[Modification records]
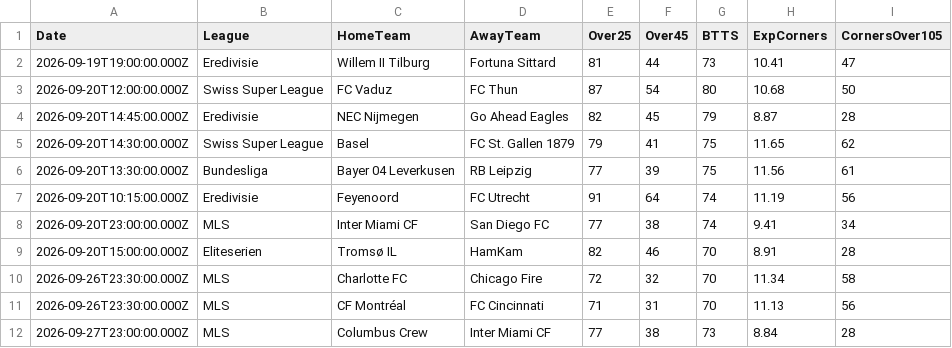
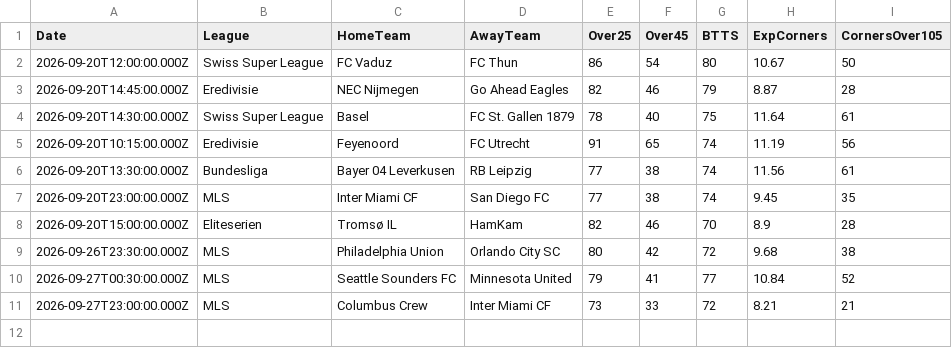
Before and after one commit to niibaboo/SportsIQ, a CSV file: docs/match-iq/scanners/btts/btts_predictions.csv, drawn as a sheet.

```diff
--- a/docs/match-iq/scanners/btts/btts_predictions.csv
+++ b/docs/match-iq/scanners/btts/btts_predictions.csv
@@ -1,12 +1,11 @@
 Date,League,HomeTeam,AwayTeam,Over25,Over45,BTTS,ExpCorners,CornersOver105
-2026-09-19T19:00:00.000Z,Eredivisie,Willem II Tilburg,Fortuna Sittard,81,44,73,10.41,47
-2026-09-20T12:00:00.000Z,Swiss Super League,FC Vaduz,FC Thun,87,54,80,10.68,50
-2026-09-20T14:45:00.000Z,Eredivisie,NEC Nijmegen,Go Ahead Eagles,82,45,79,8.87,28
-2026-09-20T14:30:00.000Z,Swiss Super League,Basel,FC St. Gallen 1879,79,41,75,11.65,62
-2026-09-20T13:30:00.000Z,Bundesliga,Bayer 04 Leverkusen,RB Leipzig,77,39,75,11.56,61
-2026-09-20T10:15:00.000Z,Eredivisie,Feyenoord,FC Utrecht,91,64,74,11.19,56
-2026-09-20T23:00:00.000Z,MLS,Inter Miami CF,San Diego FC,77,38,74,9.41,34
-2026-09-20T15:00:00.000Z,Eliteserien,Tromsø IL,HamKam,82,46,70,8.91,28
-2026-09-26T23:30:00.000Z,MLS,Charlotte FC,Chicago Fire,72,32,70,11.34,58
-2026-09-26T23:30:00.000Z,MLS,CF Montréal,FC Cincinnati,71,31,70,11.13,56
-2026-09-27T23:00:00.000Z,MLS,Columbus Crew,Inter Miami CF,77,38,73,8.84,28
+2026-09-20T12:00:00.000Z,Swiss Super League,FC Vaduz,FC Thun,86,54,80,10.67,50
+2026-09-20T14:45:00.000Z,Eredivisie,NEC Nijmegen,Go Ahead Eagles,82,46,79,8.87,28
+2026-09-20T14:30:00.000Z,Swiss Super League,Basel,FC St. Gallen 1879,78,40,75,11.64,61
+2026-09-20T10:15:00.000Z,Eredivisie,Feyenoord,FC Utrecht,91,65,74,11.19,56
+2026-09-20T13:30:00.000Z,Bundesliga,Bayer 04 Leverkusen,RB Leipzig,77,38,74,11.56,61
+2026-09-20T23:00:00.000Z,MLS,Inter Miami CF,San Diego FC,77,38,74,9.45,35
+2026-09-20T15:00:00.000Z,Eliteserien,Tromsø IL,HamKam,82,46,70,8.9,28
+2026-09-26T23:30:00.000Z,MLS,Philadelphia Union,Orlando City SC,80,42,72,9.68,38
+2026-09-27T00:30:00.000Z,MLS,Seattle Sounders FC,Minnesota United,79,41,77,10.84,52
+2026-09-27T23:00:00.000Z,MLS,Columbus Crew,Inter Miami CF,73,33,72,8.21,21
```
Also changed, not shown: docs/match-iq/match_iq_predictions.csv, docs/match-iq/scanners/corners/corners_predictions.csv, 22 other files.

...

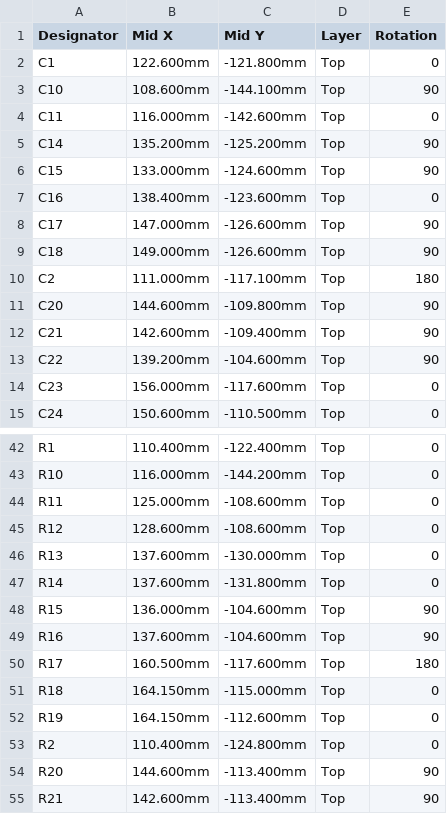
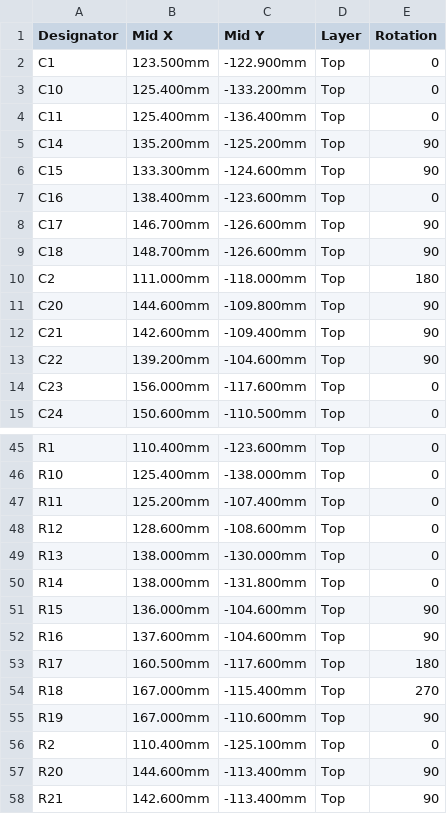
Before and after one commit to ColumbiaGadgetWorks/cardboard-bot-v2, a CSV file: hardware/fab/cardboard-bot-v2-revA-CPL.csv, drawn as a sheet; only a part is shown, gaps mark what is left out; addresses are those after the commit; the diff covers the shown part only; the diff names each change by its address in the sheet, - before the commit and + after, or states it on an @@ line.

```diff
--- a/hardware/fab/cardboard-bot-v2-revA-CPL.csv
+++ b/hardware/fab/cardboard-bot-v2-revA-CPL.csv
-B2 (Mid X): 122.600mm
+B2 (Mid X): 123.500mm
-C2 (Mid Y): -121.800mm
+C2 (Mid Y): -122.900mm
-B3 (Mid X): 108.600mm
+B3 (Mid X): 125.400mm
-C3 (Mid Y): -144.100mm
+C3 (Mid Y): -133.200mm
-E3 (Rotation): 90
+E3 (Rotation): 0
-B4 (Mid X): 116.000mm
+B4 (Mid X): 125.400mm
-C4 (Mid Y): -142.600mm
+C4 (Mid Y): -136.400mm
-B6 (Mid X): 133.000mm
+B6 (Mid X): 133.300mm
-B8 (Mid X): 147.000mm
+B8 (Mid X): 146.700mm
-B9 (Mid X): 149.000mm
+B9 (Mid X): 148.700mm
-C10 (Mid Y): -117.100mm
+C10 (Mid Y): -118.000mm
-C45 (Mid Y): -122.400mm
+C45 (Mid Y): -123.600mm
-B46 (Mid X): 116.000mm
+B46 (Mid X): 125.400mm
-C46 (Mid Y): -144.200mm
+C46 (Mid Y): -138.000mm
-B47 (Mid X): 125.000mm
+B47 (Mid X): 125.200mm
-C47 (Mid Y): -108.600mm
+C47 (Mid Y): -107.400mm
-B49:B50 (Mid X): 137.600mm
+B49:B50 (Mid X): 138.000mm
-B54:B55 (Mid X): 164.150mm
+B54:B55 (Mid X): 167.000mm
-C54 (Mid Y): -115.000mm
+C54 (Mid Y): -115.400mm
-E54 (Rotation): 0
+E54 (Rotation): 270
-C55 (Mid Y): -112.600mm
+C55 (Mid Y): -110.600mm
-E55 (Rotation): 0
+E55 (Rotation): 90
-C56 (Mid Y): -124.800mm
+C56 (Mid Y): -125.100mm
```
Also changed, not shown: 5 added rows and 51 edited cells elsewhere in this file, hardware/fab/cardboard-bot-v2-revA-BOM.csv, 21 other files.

...

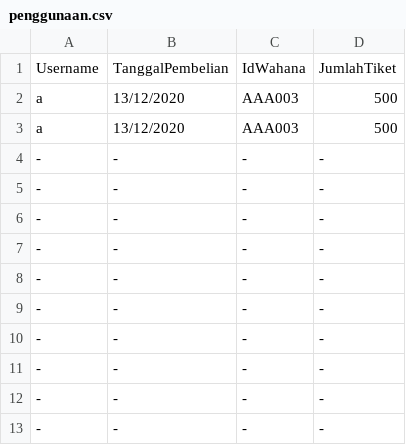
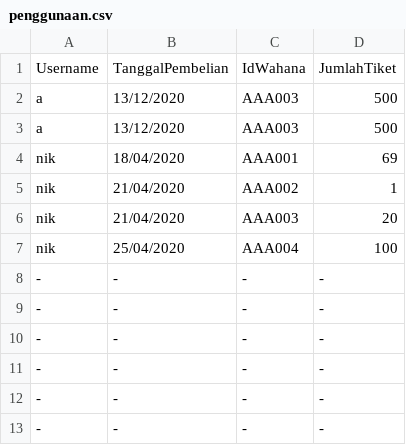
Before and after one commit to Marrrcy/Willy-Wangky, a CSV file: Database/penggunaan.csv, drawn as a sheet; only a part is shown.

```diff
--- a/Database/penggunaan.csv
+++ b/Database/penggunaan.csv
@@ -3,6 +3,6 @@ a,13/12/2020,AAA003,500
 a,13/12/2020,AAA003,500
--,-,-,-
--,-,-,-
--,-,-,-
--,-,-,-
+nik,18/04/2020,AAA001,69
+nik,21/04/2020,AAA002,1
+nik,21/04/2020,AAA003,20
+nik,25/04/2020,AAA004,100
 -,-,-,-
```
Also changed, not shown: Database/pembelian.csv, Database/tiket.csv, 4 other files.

> BRIEF
For each line above that includes the word "shown", make a copy of that line.

> THE COMPLETED TASK
Also changed, not shown: docs/match-iq/match_iq_predictions.csv, docs/match-iq/scanners/corners/corners_predictions.csv, 22 other files.
Before and after one commit to ColumbiaGadgetWorks/cardboard-bot-v2, a CSV file: hardware/fab/cardboard-bot-v2-revA-CPL.csv, drawn as a sheet; only a part is shown, gaps mark what is left out; addresses are those after the commit; the diff covers the shown part only; the diff names each change by its address in the sheet, - before the commit and + after, or states it on an @@ line.
Also changed, not shown: 5 added rows and 51 edited cells elsewhere in this file, hardware/fab/cardboard-bot-v2-revA-BOM.csv, 21 other files.
Before and after one commit to Marrrcy/Willy-Wangky, a CSV file: Database/penggunaan.csv, drawn as a sheet; only a part is shown.
Also changed, not shown: Database/pembelian.csv, Database/tiket.csv, 4 other files.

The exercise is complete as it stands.